INFORMATION Start Marker
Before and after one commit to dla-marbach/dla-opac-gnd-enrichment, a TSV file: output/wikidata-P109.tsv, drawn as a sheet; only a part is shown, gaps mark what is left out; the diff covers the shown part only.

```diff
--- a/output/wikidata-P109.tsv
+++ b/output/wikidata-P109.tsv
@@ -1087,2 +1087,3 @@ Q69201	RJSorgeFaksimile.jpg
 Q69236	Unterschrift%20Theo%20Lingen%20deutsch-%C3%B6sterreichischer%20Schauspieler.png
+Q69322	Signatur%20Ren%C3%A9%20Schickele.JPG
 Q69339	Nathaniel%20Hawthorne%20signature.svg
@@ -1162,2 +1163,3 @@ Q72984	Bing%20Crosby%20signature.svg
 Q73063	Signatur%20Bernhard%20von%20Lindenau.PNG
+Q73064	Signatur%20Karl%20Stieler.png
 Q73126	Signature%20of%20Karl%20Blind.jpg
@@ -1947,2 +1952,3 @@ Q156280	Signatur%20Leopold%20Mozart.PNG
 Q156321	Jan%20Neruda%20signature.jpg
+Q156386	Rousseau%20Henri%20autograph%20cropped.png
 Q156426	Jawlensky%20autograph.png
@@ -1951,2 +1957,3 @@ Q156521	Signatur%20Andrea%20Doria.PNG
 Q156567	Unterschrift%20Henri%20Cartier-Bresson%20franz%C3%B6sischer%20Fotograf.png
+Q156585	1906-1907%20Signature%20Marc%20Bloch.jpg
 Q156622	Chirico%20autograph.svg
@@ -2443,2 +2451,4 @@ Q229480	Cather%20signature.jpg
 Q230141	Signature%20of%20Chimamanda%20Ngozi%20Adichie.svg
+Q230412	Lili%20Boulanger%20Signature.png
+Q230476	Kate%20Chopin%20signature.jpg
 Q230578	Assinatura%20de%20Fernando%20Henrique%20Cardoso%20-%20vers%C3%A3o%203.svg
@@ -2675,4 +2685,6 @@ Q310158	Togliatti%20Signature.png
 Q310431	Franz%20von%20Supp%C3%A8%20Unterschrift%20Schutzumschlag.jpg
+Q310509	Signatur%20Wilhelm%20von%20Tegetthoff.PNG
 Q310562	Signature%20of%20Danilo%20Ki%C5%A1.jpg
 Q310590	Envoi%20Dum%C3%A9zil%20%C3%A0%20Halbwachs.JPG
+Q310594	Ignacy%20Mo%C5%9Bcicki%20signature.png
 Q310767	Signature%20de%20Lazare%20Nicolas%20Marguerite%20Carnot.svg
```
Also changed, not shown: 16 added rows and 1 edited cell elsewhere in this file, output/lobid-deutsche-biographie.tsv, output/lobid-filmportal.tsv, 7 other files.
INFORMATION End Marker
• WORK INSTRUCTIONS
In the lines above, every record is to be repeated exactly.

• SOLUTION TO THIS PROBLEM
Before and after one commit to dla-marbach/dla-opac-gnd-enrichment, a TSV file: output/wikidata-P109.tsv, drawn as a sheet; only a part is shown, gaps mark what is left out; the diff covers the shown part only.

```diff
--- a/output/wikidata-P109.tsv
+++ b/output/wikidata-P109.tsv
@@ -1087,2 +1087,3 @@ Q69201	RJSorgeFaksimile.jpg
 Q69236	Unterschrift%20Theo%20Lingen%20deutsch-%C3%B6sterreichischer%20Schauspieler.png
+Q69322	Signatur%20Ren%C3%A9%20Schickele.JPG
 Q69339	Nathaniel%20Hawthorne%20signature.svg
@@ -1162,2 +1163,3 @@ Q72984	Bing%20Crosby%20signature.svg
 Q73063	Signatur%20Bernhard%20von%20Lindenau.PNG
+Q73064	Signatur%20Karl%20Stieler.png
 Q73126	Signature%20of%20Karl%20Blind.jpg
@@ -1947,2 +1952,3 @@ Q156280	Signatur%20Leopold%20Mozart.PNG
 Q156321	Jan%20Neruda%20signature.jpg
+Q156386	Rousseau%20Henri%20autograph%20cropped.png
 Q156426	Jawlensky%20autograph.png
@@ -1951,2 +1957,3 @@ Q156521	Signatur%20Andrea%20Doria.PNG
 Q156567	Unterschrift%20Henri%20Cartier-Bresson%20franz%C3%B6sischer%20Fotograf.png
+Q156585	1906-1907%20Signature%20Marc%20Bloch.jpg
 Q156622	Chirico%20autograph.svg
@@ -2443,2 +2451,4 @@ Q229480	Cather%20signature.jpg
 Q230141	Signature%20of%20Chimamanda%20Ngozi%20Adichie.svg
+Q230412	Lili%20Boulanger%20Signature.png
+Q230476	Kate%20Chopin%20signature.jpg
 Q230578	Assinatura%20de%20Fernando%20Henrique%20Cardoso%20-%20vers%C3%A3o%203.svg
@@ -2675,4 +2685,6 @@ Q310158	Togliatti%20Signature.png
 Q310431	Franz%20von%20Supp%C3%A8%20Unterschrift%20Schutzumschlag.jpg
+Q310509	Signatur%20Wilhelm%20von%20Tegetthoff.PNG
 Q310562	Signature%20of%20Danilo%20Ki%C5%A1.jpg
 Q310590	Envoi%20Dum%C3%A9zil%20%C3%A0%20Halbwachs.JPG
+Q310594	Ignacy%20Mo%C5%9Bcicki%20signature.png
 Q310767	Signature%20de%20Lazare%20Nicolas%20Marguerite%20Carnot.svg
```
Also changed, not shown: 16 added rows and 1 edited cell elsewhere in this file, output/lobid-deutsche-biographie.tsv, output/lobid-filmportal.tsv, 7 other files.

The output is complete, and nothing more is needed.